Technical/Non-technical - what positions would they apply to?

(Melissa) #1

A pet peeve of mine is someone referring to a tester as non-technical. Business analysts are not referred to as non-technical. UX and UI folks aren’t referred to as non-technical. How did testers get this non-technical tag? How can we advocate for ourselves as testers in a technical role without turning into developers?

(Kate) #2

I think this stems from what I call the “Any Warm Body” school of testing: the (sadly) large number of businesses and hiring managers who seem to think that the primary qualification for a manual tester is “breathing”.

These are the people who seem to think that if their business analysts and other skilled staff can provide a detailed enough set of test cases, they just need someone who can follow orders to test their software.

Tragically, I’ve encountered testers whose only experience has been in this kind of environment who couldn’t cope with being expected to explore the application and use their intelligence to make decisions about how effective the application was. They needed written rules to tell them what to do.

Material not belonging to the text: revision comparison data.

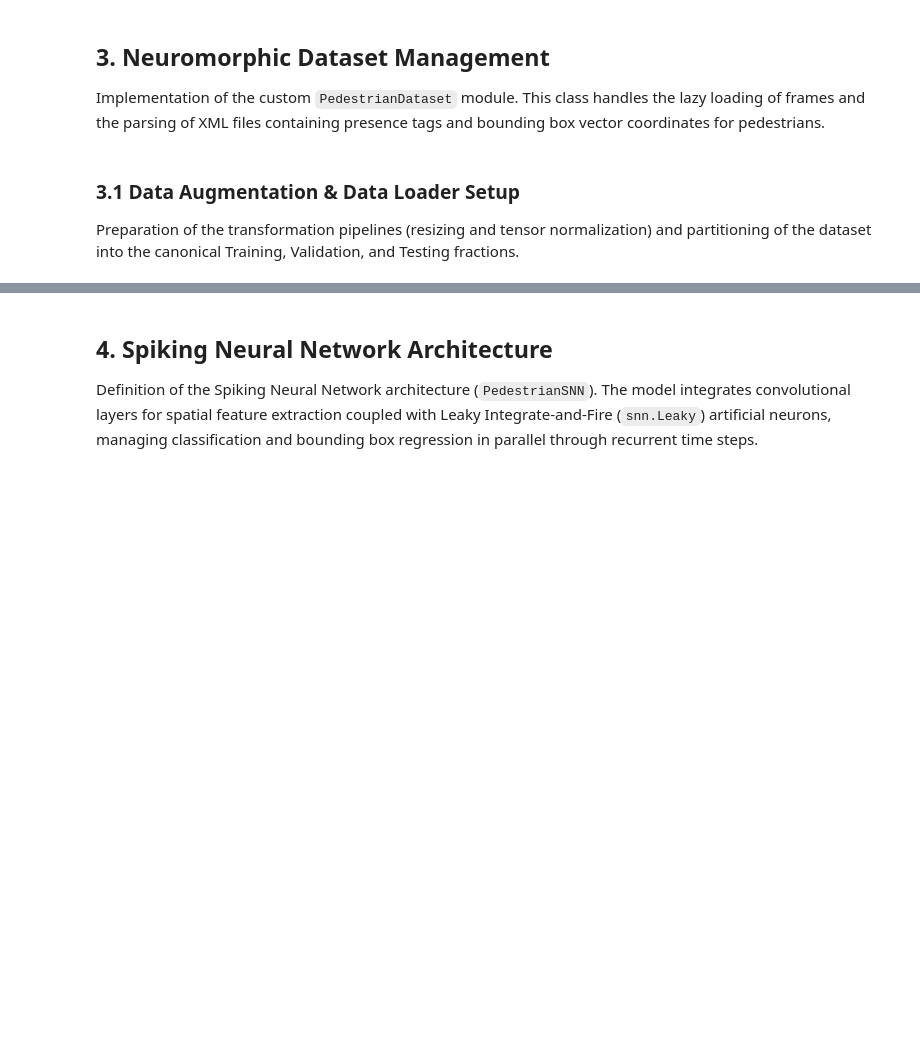
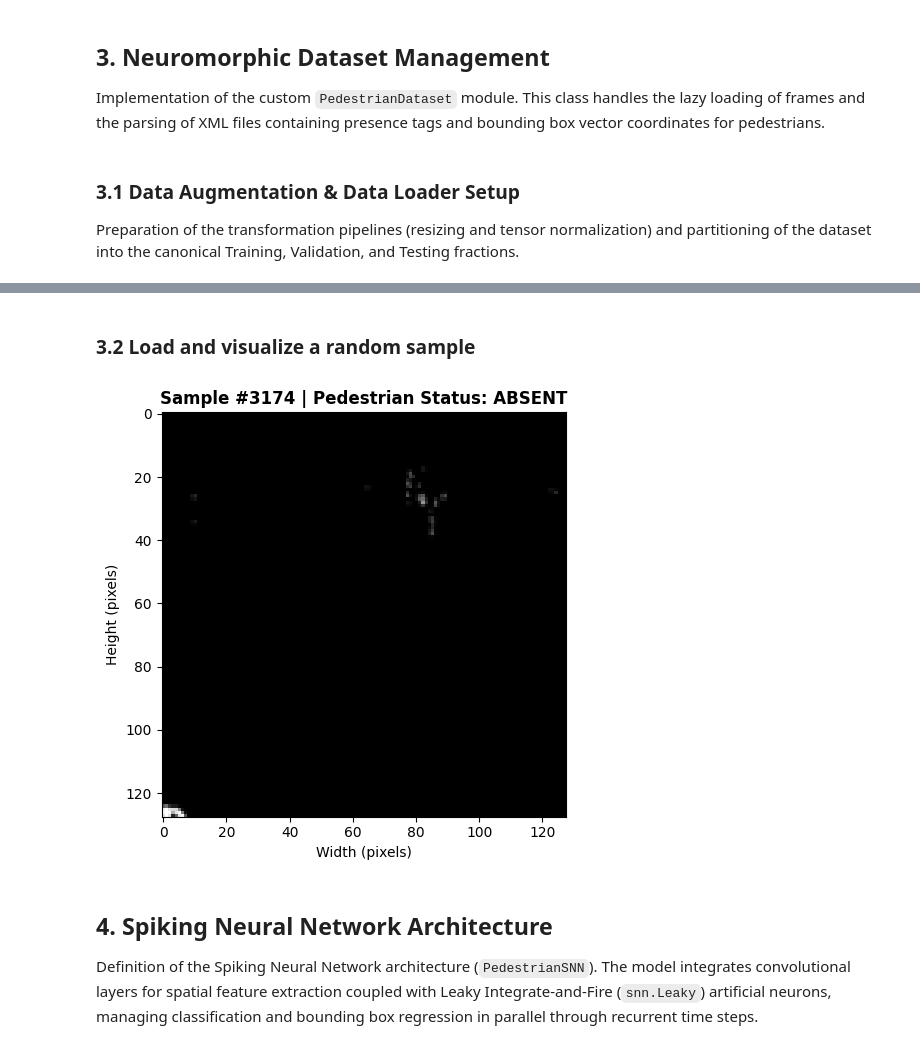
Before and after one commit to tmmssd/pedestrian_detection, a Jupyter notebook: pedestrian_verification.ipynb, the cells around one changed output, grey strips where cells are left out. Saved outputs shown, nothing was run; the diff lists cells and outputs as text; code cells hidden in the pictures; blank space fills up the shorter version.

Commit message:
Updated "pedestrian_verification.ipynb" with data and results visualization, HPO, mardown descriptions (still ongoing) and acess mechanism to the public GitHub repository (for the dataset)

```diff
--- a/pedestrian_verification.ipynb
+++ b/pedestrian_verification.ipynb
@@ -149,6 +390,7 @@ class PedestrianDataset(Dataset):
         xml_path = os.path.join(self.labels_dir, name + '.xml')
 
         image = Image.open(img_path).convert("RGB")
+        orig_w, orig_h = image.size  # Get original dimensions of the raw image
 
         # Base default in case of pedestrian absence
         label_cls = 0.0
@@ -158,7 +400,6 @@ class PedestrianDataset(Dataset):
             tree = ET.parse(xml_path)
             root = tree.getroot()
 
-            # Check presence of 'object' tag (pedestrian)
             obj = root.find('object')
             if obj is not None:
                 label_cls = 1.0
@@ -168,6 +409,15 @@ class PedestrianDataset(Dataset):
                     ymin = float(bndbox.find('ymin').text)
                     xmax = float(bndbox.find('xmax').text)
                     ymax = float(bndbox.find('ymax').text)
+
+                    # RESCALE FACTOR: Map coordinates to the new target size (128x128)
+                    # We multiply the original relative position by the new resolution constraints
+                    target_w, target_h = 128, 128
+                    xmin = (xmin / orig_w) * target_w
+                    ymin = (ymin / orig_h) * target_h
+                    xmax = (xmax / orig_w) * target_w
+                    ymax = (ymax / orig_h) * target_h
+
                     bbox = [xmin, ymin, xmax, ymax]
 
         if self.transform:
@@ -206,3 +471,61 @@ test_loader = DataLoader(test_dataset, batch_size=batch_size, shuffle=False)
+# %% [markdown]
+### 3.2 Load and visualize a random sample
+# %%
+# 1. Random sample extraction from training dataset
+rnd_idx_raw = np.random.randint(0, int(len(train_dataset)))
+rnd_sample = train_dataset[rnd_idx_raw]
+
+# Unpack the 3 elements returned by your PedestrianDataset.__getitem__
+image_tensor = rnd_sample[0].cpu()
+label_cls = rnd_sample[1].cpu().item()  # 1.0 if present, 0.0 if absent
+bbox = rnd_sample[2].cpu().numpy()      # [xmin, ymin, xmax, ymax]
+
+# 2. Convert PyTorch Image Tensor (C, H, W) to NumPy Image Format (H, W, C)
+# PyTorch stores channels first, but matplotlib requires channels last
+image_numpy = image_tensor.permute(1, 2, 0).numpy()
+
+# Clip values to [0, 1] range to avoid matplotlib warnings if tensor has minor float approximations
+image_numpy = np.clip(image_numpy, 0, 1)
+
+# 3. Figure layout configuration
+plt.figure(figsize=(6, 5))
+ax = plt.gca()
+
+# Display the pedestrian frame image
+ax.imshow(image_numpy)
+
+# 4. Bounding Box overlay logic
+# Draw the box only if the pedestrian is actually present (label_cls == 1.0)
+# and the box coordinates are valid (not all zeros)
+if label_cls == 1.0 and np.any(bbox > 0):
+    xmin, ymin, xmax, ymax = bbox
+
+    # Matplotlib Rectangle requires: (x_left, y_top), width, height
+    width = xmax - xmin
+    height = ymax - ymin
+
+    # Create a red rectangle patch with a visible line thickness
+    rect = patches.Rectangle(
+        (xmin, ymin), width, height,
+        linewidth=2, edgecolor='red', facecolor='none', label='Pedestrian BBox'
+    )
+
+    # Add the patch to the axes
+    ax.add_patch(rect)
+    plt.legend(loc='upper right', fontsize=9)
+
+# 5. Metadata and text styling
+title_status = f"Pedestrian Status: {'PRESENT' if label_cls == 1.0 else 'ABSENT'}"
+plt.title(f"Sample #{rnd_idx_raw} | {title_status}", fontsize=12, fontweight='bold')
+
+plt.xlabel("Width (pixels)", fontsize=10)
+plt.ylabel("Height (pixels)", fontsize=10)
+
+# Adjust layout and render
+plt.tight_layout()
+plt.show()
+# %% [output]
+[figure, added]
 # %% [markdown]
 ## 4. Spiking Neural Network Architecture
 
```
Also changed, not shown: parts of 28 cells of this notebook, 1 other file.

I think as long as manual testers are both “Any Warm Body” script followers and intelligent, technical explorers of software, we’re going to have this issue - and at least some of these intelligent, technical explorers will turn to automation to try to get some more respect from the rest of their co-workers.

The real challenge? Convincing people that script followers aren’t what they want.

(KC Casas) #3

Yeah, this is also something that makes me just scratch my head. I admit, when I was younger, I was asked to help categorize what’s a technical tester from a non-technical tester. What I’ve come to reach is that shouldn’t all testers be technical! I mean, we don’t just find bugs by randomly performing actions on our AUT. Sorry to disappoint, but there’s method to our madness. We design tests, we explore, we figure out where the breaks and misses are, we look under the hood when we can (and if we know how it would help us test), we investigate bugs found so we can provide more meaningful bug reports, we give suggestions on how to improve the application, we test with or without written specs, we work around constraints wherein we have to figure out how to simulate stuff, the list goes on and on…

(Matt) #4

In my experience, some people are used to talking to developers who will use “technical language” to talk about design patterns, interfaces, generics, classes and often people nod and smile trusting they know what they are talking about.

Then along comes a tester. The tester understand the details of what the developer is saying, but replies in simple English!!
So are seen as non technical…

Its like saying an French to English translator doesn’t speak French just because they are only speaking English to you.

(Kate) #5

Ah, yes. Translating from “programming geek” to “user”. Since testers often wind up writing part if not all the user documentation this is an important skill, but using it is not always seen as a good thing by those who would prefer to keep “programming geek” exclusive to programming geeks.

Then you hit the opposite side of that issue: the management type who thinks that if it’s not in fancy technical language, it can’t possibly be smart enough.

Not that I’m even a little bit cynical.

(Chris) #6

“Convincing people that script followers aren’t what they want” to me is “Getting people to let go of the comforting idea that testing can be abstracted away, simplified, made very cheap, made very transparent and reportable up the chain of command, made highly auditable, repeated… and then getting them to face the harsh reality of complexity and all the extra fear, worry, cost, work and responsibility that may entail”.

But, yes.